* ACTIVITY: Scan the entries for lines with the word "dart" and copy those lines.
▬▬▬▬▬▬▬▬▬▬
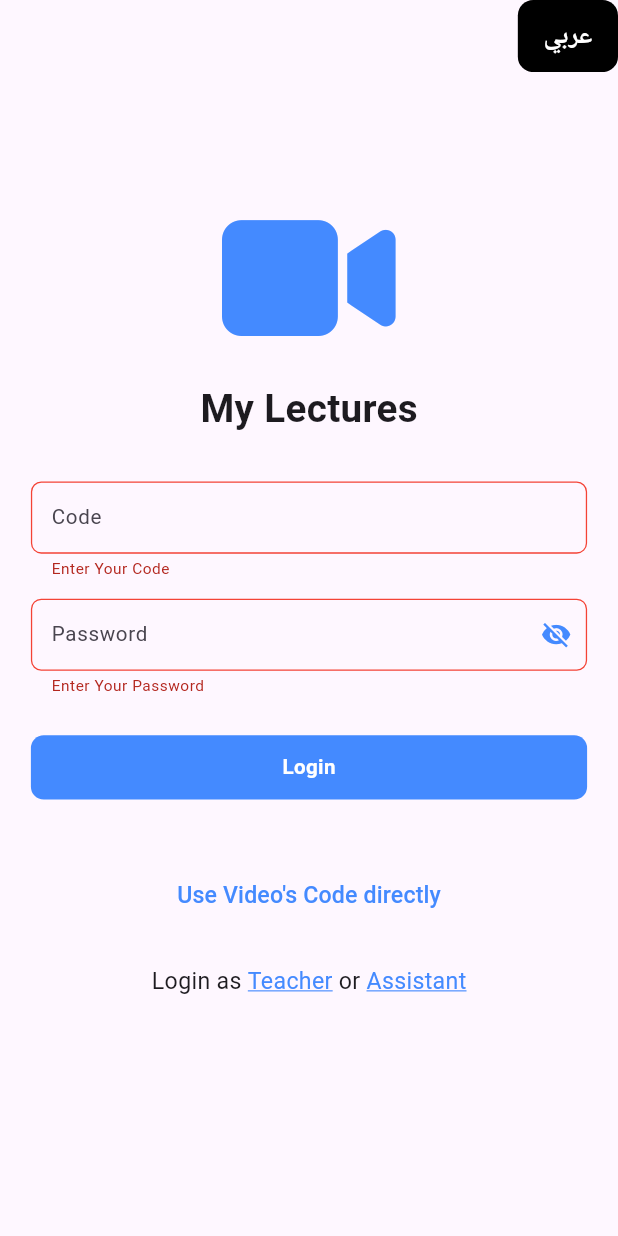
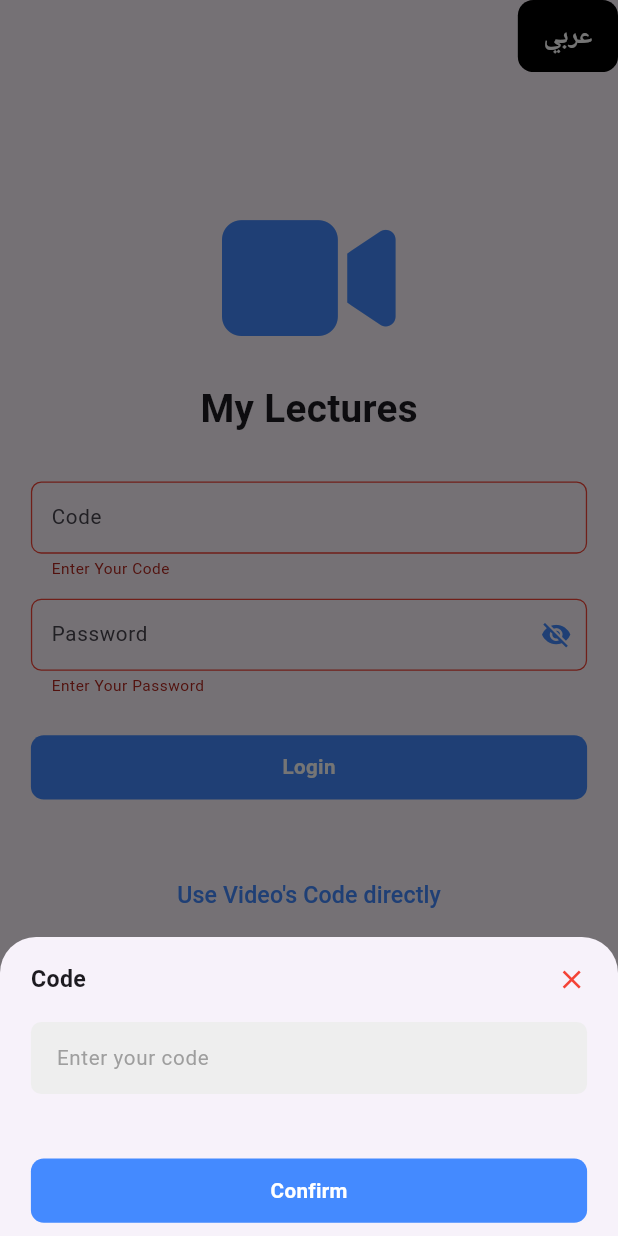
Before and after one commit to abd0-kha1ed/lms, a Flutter app: the screen it shows after launch, after a tap on "Login", after a tap on "Use Video's Code directly", on a phone screen of 412 x 824 dp. Run offline on Flutter 3.47's test engine with Material 3 defaults, Android fonts, the light colour scheme and no system bars; our stand-ins replace easy_localization, firebase_core, font_awesome_flutter, go_router, responsive_framework; accounts and stored records are empty.

Commit message:
video's code directly done

```diff
--- a/lib/feature/auth/presentation/view/widget/login_as_student_view_body.dart
+++ b/lib/feature/auth/presentation/view/widget/login_as_student_view_body.dart
@@ -1,3 +1,4 @@
+import 'package:easy_localization/easy_localization.dart';
 import 'package:flutter/material.dart';
 import 'package:font_awesome_flutter/font_awesome_flutter.dart';
 import 'package:go_router/go_router.dart';
@@ -5,6 +6,7 @@ import 'package:video_player_app/constant.dart';
 import 'package:video_player_app/core/utils/app_router.dart';
 import 'package:video_player_app/core/widget/custom_button.dart';
 import 'package:video_player_app/core/widget/custom_text_form_field.dart';
+import 'package:video_player_app/generated/locale_keys.g.dart';
 
 class LoginAsStudentViewBody extends StatefulWidget {
   const LoginAsStudentViewBody({super.key});
@@ -89,7 +91,61 @@ class _LoginAsStudentViewBodyState extends State<LoginAsStudentViewBody> {
             ),
             const SizedBox(height: 50),
             TextButton(
-              onPressed: () {},
+              onPressed: () {
+                showModalBottomSheet(
+                    context: context,
+                    builder: (BuildContext context) {
+                      return FractionallySizedBox(
+                        heightFactor: 0.43,
+                        child: Padding(
+                          padding: const EdgeInsets.symmetric(horizontal: 24),
+                          child: Column(
+                            children: [
+                              const SizedBox(height: 20),
+                              Row(
+                                mainAxisAlignment:
+                                    MainAxisAlignment.spaceBetween,
+                                children: [
+                                  Text(LocaleKeys.code.tr(),
+                                      style: TextStyle(
+                                          fontSize: 18,
+                                          fontWeight: FontWeight.bold)),
+                                  Icon(
+                                    Icons.close,
+                                    color: Colors.red,
+                                  )
+                                ],
+                              ),
+                              const SizedBox(height: 20),
+                              TextFormField(
+                                decoration: InputDecoration(
+                                  hintText: LocaleKeys.enterSecretCode.tr(),
+                                  hintStyle: TextStyle(color: Colors.grey),
+                                  filled: true,
+                                  fillColor: Colors.grey[200],
+                                  contentPadding: EdgeInsets.symmetric(
+                                      vertical: 16, horizontal: 16),
+                                  enabledBorder: OutlineInputBorder(
+                                    borderSide: BorderSide.none,
+                                    borderRadius: BorderRadius.circular(8),
+                                  ),
+                                  focusedBorder: OutlineInputBorder(
+                                    borderSide: BorderSide(
+                                      color: kPrimaryColor,
+                                      width: 1.5,
+                                    ),
+                                    borderRadius: BorderRadius.circular(8),
+                                  ),
+                                ),
+                              ),
+                              const SizedBox(height: 50),
+                              CustomButton(title: LocaleKeys.confirmText.tr())
+                            ],
+                          ),
+                        ),
+                      );
+                    });
+              },
               style: ButtonStyle(
                   foregroundColor: WidgetStatePropertyAll(kPrimaryColor)),
               child: Text(
```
▬▬▬▬▬▬▬▬▬▬
* ANSWER BOX:
--- a/lib/feature/auth/presentation/view/widget/login_as_student_view_body.dart
+++ b/lib/feature/auth/presentation/view/widget/login_as_student_view_body.dart
+import 'package:easy_localization/easy_localization.dart';
 import 'package:flutter/material.dart';
 import 'package:font_awesome_flutter/font_awesome_flutter.dart';
 import 'package:go_router/go_router.dart';
@@ -5,6 +6,7 @@ import 'package:video_player_app/constant.dart';
 import 'package:video_player_app/core/utils/app_router.dart';
 import 'package:video_player_app/core/widget/custom_button.dart';
 import 'package:video_player_app/core/widget/custom_text_form_field.dart';
+import 'package:video_player_app/generated/locale_keys.g.dart';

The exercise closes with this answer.